That’s the last dig he got in, he says, before Sarpalius ordered the very large bouncer at the door to “get him out of here.”

According to Counts, he had his gear–a laptop, an external drive, some cables, headphones–in his backpack and was leaving of his own accord when the bouncer came up behind him, grabbed him by the shoulder and neck, and pulled him toward the door.

“Hey,” yelled Counts’s friend Shannon. “That’s not necessary. There’s no reason for this.”

Counts, who’s 32, was born with detached retinas in both eyes. A series of operations when he was a baby only made the condition worse: he’s now completely blind in his right eye and his left eye is weak. He can’t drive; he can barely navigate the dim rooms he works in several nights a week. You can tell something’s wrong just by looking at him: his right eye is glassy and both of his pupils are oblong, giving him an eerie, feline countenance.

Outside on the sidewalk, Counts says, he pulled out the pepper spray he carries around for self-defense and blasted it toward the bouncer’s legs. “It was a warning shot,” Counts says. “I didn’t want to spray him in the face.” But the door swung back open, and some of the spray might’ve gone inside, he says. “My retinopathists have warned me against getting into fights, and I am a pacifist to begin with. . . . I took only the necessary caution in preventing myself from getting clocked in the head, possibly blinded for life.”
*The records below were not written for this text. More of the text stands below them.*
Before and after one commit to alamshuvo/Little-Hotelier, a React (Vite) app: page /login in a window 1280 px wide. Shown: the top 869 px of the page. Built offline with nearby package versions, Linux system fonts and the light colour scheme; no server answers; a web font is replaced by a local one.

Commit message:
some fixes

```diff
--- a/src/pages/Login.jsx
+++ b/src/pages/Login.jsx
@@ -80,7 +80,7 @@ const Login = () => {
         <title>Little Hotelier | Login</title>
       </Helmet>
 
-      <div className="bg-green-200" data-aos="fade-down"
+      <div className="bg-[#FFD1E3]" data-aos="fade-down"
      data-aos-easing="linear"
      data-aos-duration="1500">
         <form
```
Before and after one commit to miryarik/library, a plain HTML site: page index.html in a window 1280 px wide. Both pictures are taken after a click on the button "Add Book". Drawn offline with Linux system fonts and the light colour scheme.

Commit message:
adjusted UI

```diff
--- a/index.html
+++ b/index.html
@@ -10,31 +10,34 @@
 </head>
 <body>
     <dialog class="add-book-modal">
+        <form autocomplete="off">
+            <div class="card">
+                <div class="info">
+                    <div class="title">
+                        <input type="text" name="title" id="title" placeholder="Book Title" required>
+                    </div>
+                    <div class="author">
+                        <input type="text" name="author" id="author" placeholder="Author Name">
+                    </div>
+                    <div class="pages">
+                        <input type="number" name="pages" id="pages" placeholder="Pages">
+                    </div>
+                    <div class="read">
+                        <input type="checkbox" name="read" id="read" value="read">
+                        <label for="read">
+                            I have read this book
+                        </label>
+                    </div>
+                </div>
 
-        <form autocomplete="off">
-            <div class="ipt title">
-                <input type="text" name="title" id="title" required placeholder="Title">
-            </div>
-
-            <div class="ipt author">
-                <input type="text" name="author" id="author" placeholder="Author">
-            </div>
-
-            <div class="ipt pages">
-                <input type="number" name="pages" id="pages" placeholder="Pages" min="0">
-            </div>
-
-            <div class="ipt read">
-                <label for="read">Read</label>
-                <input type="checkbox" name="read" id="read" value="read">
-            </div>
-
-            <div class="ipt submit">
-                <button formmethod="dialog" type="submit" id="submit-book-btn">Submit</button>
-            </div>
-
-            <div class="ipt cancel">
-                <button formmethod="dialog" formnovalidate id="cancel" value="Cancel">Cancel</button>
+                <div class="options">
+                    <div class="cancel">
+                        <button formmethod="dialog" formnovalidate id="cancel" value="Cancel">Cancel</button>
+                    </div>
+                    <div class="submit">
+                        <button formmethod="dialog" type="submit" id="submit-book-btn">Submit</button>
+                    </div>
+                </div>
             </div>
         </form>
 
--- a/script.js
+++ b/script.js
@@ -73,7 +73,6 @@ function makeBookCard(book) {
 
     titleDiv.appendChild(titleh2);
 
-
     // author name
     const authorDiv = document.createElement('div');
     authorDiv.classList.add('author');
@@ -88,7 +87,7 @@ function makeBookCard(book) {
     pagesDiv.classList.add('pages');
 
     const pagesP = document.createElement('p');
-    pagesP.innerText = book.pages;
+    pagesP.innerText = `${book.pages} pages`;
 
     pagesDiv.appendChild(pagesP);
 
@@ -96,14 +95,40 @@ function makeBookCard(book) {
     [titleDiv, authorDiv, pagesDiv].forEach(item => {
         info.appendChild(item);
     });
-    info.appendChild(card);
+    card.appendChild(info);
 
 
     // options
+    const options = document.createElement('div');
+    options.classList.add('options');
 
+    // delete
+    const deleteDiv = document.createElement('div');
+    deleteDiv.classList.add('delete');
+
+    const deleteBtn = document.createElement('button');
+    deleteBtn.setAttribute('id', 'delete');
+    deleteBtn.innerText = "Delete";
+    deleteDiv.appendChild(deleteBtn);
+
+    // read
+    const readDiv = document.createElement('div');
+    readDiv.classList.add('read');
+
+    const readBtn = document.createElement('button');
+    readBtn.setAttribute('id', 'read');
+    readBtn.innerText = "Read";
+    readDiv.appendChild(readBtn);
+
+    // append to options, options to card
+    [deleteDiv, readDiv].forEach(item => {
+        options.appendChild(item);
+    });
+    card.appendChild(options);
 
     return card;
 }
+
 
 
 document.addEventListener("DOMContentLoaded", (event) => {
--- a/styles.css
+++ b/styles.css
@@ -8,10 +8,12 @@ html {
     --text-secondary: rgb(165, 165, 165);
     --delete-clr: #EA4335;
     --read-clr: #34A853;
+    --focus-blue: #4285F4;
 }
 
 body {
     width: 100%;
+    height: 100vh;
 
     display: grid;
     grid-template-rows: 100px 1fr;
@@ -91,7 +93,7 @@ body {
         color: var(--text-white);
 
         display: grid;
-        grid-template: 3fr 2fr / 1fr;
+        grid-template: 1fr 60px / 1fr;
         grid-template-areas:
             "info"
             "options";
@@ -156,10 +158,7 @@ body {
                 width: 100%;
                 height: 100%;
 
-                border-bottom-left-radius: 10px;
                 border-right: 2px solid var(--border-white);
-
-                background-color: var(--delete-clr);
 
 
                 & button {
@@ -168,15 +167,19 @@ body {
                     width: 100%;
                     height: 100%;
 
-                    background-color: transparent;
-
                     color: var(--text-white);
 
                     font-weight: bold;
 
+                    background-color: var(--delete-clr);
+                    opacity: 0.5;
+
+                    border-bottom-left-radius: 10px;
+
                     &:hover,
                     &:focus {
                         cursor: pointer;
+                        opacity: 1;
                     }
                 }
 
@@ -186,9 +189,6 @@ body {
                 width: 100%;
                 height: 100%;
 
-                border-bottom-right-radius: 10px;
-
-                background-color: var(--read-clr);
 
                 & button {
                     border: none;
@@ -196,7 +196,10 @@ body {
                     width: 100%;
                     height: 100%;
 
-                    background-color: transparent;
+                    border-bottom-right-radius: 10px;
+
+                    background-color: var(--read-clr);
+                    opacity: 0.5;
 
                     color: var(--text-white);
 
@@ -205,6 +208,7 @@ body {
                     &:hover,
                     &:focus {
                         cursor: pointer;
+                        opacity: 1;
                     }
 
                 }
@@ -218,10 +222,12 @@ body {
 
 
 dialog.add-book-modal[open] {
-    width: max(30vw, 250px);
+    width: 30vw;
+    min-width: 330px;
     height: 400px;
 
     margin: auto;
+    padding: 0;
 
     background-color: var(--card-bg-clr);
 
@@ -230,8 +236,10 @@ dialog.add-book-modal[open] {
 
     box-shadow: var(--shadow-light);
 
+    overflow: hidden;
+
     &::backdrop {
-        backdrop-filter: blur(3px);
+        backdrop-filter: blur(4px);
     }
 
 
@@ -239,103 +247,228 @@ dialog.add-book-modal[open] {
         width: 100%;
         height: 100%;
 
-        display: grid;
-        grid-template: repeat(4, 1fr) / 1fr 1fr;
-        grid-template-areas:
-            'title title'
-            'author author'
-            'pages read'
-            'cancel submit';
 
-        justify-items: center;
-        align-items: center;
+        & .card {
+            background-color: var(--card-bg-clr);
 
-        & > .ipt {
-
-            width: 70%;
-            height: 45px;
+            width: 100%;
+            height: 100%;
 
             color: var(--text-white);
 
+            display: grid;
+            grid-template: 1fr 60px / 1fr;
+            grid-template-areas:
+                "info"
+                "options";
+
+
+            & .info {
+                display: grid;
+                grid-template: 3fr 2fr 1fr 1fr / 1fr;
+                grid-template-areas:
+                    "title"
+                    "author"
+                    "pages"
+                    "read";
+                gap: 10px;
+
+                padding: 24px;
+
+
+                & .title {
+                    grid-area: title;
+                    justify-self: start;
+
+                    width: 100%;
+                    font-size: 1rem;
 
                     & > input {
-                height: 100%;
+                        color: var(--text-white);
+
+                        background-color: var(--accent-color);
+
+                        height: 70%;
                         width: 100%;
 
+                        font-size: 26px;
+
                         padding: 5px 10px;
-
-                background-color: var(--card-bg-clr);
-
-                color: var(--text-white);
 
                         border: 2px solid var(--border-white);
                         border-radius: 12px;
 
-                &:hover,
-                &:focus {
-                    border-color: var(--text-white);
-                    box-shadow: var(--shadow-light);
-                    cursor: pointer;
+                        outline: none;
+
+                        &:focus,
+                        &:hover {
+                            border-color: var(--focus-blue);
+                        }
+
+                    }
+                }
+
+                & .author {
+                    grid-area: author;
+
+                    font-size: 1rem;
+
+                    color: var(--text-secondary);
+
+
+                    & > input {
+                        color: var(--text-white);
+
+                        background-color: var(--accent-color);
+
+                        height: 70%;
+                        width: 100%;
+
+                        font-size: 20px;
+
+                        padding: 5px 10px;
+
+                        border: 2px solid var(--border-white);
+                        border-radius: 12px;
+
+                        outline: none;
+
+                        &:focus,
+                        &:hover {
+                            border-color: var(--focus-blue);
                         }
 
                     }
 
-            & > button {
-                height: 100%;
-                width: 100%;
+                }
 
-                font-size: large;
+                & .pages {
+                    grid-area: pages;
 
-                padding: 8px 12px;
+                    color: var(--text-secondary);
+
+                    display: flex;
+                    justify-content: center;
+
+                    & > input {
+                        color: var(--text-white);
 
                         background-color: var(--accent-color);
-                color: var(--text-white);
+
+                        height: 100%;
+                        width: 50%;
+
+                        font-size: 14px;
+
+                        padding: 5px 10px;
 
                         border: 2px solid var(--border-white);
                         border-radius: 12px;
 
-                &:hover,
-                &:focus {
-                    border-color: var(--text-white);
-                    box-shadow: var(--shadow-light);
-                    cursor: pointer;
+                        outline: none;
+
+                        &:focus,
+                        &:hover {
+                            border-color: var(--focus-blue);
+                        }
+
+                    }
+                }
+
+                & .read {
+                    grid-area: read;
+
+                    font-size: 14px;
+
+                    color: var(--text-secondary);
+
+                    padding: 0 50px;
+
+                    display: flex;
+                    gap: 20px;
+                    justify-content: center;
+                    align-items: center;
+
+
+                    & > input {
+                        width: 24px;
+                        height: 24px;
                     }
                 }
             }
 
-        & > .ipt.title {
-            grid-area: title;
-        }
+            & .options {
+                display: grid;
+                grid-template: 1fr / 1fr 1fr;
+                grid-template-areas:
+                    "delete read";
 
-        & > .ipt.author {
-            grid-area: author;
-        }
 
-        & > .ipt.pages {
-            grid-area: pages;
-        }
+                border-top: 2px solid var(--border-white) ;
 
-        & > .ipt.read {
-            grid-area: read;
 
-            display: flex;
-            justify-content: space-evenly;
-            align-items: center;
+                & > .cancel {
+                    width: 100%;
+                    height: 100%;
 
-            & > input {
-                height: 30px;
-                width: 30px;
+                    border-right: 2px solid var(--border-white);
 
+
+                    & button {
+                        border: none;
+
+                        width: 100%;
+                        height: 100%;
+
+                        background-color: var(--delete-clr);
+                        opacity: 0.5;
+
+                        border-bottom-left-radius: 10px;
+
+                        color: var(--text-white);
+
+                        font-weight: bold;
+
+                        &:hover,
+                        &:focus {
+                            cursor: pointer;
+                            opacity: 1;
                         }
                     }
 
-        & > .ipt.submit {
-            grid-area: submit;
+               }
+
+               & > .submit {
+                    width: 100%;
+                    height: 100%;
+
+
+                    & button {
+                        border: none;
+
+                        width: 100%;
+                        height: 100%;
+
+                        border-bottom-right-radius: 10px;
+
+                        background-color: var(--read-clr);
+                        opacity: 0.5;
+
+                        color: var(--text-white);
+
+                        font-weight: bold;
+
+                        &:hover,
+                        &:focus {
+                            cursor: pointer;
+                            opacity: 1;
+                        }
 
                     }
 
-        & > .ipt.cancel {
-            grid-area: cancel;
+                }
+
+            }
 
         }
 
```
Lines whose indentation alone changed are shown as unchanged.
Sarpalius has a different story. It was closing time, he says, and Counts was still playing loud enough to disturb the bar’s neighbors, so Sarpalius turned down the volume. Counts turned it back up, so Sarpalius lowered it again. Then Counts got angry, says Sarpalius, and called him “every name in the book.” Sarpalius handed Counts $45, or 10 percent of the register–the payment they’d agreed on. Then Counts went nuts, Sarpalius says. “He unplugged all of our equipment–turntables, mixer, CD players.” He pulled the plugs so violently, says Sarpalius, that one of the club’s new DJ monitors broke. Sarpalius asked the bouncer to remove Counts from the premises. The bouncer grabbed Counts’s shoulder and the back of his neck and shoved him out the door. He was back inside for a few seconds when the door flew open and Counts squirted the pepper spray in his direction.

At this point the stories converge. Everyone agrees that Counts and Shannon left Lava on foot and headed south on Damen. Sarpalius left the club and approached two officers in a police car parked across the street and asked them to go get Counts.

The cops pulled up to Counts and Shannon and stopped their car. They told the friends to put their hands on the car, then cuffed them together. After a pat-down they asked Counts if he had just maced someone. “Well,” Counts remembers telling the officer, “if you listen I’ll explain.”

The officers didn’t seem interested in his explanation, he says. They took the cuff off Shannon and clamped it onto Counts’s other wrist. They told Counts he could give his equipment to Shannon or to the police. “But they told me, ‘You don’t want to give it to the police, because we might lose it,'” Counts says. So he gave his backpack to his friend.

Counts was taken to a police station in Logan Square, where he spent the night behind bars with a guy who was vomiting all over himself, he says. He was charged with simple battery, a misdemeanor. A court date has been set for August 24.

After being released Counts couldn’t get in touch with Shannon, who still had his equipment and who doesn’t have a working telephone, for five days, though he eventually did get his stuff back.

Sarpalius says he’s not sure if he’ll show up for the court date. “At first we thought we’d let it go, that hopefully he’d learned his lesson,” he says. “But now that he’s talking to the press about it . . .”

“I was assaulted, and then for defending myself I was charged with assault,” says Counts. “What’s crazy is that I’ve played at Lava for going on four years, on and off. I was always tight with those guys, and then they switched owners.” He says the incident separated him from his equipment, and as a result he lost a gig that weekend that would’ve paid him at least $250. “I don’t have any other work aside from DJing. My life is pretty much destroyed right now.”

Art accompanying story in printed newspaper (not available in this archive): photos/Andrea Bauer.